#### [Aim of the exercise]
Go through the data and copy each line that holds "business".

Front-end code edit data:
>>>>

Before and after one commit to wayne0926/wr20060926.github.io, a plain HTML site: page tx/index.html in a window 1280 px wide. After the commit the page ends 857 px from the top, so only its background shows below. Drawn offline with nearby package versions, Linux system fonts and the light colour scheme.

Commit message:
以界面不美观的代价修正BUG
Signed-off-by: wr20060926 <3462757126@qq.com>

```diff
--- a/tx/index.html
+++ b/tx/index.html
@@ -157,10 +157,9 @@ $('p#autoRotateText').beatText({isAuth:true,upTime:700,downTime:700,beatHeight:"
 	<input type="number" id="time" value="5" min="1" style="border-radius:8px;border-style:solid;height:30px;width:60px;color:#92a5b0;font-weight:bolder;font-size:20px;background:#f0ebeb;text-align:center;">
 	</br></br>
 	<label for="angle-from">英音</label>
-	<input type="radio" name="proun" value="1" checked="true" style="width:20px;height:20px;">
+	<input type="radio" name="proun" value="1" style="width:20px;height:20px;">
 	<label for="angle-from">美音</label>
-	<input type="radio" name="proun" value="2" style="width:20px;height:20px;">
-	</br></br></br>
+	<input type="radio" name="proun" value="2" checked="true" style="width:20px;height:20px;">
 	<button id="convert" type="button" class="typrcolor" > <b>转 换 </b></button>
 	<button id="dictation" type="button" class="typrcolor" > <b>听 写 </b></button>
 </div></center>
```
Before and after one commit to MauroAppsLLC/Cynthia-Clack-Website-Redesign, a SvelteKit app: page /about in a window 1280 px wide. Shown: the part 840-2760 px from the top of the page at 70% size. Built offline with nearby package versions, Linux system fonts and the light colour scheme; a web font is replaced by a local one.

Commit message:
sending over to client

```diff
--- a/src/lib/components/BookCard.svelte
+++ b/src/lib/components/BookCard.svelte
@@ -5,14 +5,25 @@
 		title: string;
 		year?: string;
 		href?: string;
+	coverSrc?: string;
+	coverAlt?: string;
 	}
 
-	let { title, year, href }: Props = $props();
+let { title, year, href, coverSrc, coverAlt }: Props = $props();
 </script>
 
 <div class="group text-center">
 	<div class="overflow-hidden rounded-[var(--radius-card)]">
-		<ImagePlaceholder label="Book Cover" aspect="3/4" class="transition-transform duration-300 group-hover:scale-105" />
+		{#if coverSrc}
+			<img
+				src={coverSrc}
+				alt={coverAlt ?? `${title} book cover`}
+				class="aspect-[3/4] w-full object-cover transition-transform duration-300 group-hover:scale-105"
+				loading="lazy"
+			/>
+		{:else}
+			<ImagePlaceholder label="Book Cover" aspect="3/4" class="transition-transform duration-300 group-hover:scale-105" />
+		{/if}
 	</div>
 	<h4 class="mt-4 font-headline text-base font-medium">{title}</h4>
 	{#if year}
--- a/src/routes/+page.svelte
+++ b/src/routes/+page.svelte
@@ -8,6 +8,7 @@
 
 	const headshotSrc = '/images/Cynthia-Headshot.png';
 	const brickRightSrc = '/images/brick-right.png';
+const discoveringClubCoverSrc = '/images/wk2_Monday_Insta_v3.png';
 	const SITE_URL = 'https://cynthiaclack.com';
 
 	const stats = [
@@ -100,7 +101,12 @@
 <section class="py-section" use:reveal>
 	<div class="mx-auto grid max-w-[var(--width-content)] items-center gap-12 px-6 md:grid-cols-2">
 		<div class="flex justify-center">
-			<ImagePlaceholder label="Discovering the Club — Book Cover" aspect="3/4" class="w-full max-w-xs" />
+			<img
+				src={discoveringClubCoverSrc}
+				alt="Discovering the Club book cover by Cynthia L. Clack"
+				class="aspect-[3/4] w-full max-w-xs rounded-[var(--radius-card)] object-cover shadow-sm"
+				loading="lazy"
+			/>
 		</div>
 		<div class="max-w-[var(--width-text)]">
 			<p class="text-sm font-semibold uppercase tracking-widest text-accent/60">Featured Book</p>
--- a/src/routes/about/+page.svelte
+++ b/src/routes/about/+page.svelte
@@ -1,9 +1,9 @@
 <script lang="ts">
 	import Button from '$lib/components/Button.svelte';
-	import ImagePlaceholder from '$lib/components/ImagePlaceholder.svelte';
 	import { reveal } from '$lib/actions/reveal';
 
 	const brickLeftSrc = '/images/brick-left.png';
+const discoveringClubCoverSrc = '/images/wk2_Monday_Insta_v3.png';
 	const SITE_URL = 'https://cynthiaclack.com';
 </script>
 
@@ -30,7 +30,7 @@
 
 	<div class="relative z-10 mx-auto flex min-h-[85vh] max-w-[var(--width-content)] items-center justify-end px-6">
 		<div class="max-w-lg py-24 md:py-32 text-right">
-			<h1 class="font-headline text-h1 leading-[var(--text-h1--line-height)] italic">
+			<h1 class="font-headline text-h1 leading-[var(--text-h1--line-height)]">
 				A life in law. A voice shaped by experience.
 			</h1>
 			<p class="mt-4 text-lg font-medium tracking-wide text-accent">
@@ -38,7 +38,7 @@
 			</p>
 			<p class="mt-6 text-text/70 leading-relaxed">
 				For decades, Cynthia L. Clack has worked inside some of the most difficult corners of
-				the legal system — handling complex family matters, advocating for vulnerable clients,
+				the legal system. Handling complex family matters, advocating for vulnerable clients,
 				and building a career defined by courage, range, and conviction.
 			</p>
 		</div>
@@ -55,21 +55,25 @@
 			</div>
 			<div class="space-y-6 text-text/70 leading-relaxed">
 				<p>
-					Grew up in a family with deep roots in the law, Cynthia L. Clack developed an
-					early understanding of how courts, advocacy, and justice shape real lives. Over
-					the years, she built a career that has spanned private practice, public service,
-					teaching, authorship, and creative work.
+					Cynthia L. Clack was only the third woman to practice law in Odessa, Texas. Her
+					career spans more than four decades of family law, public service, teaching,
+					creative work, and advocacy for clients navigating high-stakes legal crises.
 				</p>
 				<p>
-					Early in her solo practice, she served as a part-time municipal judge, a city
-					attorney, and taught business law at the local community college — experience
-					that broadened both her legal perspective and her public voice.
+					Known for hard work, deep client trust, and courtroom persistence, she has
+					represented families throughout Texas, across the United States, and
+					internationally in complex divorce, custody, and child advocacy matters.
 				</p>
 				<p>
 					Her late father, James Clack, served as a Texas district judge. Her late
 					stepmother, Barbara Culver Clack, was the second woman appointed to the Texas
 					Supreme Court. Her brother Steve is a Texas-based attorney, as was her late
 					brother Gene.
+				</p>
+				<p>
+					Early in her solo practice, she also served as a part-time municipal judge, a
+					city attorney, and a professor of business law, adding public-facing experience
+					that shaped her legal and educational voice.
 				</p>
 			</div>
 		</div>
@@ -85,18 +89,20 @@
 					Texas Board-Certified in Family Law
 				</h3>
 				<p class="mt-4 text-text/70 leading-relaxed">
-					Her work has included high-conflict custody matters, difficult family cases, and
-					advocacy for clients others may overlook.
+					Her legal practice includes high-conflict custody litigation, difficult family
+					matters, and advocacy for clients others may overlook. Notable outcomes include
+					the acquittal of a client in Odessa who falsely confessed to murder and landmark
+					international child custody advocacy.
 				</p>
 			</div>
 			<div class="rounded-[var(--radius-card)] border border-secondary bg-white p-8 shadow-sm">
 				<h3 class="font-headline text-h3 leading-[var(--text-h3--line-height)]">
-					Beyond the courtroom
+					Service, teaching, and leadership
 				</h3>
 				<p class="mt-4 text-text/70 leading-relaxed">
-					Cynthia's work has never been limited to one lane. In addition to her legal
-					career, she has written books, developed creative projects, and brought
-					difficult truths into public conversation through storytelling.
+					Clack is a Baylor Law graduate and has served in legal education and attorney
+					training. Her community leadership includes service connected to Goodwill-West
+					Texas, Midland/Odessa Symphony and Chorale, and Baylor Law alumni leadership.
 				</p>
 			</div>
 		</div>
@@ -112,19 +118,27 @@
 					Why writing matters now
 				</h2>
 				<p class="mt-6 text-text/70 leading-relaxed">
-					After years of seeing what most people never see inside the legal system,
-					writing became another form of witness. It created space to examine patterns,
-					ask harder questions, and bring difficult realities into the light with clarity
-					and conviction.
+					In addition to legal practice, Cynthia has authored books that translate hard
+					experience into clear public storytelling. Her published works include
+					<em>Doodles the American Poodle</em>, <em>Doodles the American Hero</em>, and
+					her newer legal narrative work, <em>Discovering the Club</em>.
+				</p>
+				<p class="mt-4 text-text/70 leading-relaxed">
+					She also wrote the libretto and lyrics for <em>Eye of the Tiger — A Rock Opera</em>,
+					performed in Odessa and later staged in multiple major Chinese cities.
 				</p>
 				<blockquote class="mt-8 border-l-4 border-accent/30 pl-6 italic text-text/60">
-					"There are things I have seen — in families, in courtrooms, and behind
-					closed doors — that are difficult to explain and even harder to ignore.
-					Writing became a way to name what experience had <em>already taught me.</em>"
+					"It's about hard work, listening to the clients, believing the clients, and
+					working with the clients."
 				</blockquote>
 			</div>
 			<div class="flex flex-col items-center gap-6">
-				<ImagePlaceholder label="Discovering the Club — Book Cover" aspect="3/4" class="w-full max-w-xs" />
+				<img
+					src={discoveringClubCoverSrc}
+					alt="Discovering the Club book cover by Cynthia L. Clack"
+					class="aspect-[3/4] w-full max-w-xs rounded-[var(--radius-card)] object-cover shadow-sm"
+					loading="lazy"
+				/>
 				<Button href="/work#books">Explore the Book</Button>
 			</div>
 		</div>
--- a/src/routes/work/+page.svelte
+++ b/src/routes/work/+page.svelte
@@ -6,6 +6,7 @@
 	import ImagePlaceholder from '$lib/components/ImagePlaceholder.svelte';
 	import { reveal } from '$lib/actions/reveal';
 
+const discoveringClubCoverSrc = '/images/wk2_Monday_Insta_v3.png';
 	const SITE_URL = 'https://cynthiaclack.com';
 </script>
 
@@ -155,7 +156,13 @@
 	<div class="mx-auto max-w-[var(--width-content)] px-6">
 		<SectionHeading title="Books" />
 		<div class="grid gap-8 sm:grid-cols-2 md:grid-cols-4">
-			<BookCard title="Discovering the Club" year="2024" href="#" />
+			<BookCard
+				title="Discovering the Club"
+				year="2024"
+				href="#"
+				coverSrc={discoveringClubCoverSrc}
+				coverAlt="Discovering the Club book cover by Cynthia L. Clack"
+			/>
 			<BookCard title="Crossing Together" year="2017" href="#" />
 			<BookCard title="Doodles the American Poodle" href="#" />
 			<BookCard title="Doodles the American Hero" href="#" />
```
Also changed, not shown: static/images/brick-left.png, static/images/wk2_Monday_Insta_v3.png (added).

<<<<

#### [Output below]
-					attorney, and taught business law at the local community college — experience
+					city attorney, and a professor of business law, adding public-facing experience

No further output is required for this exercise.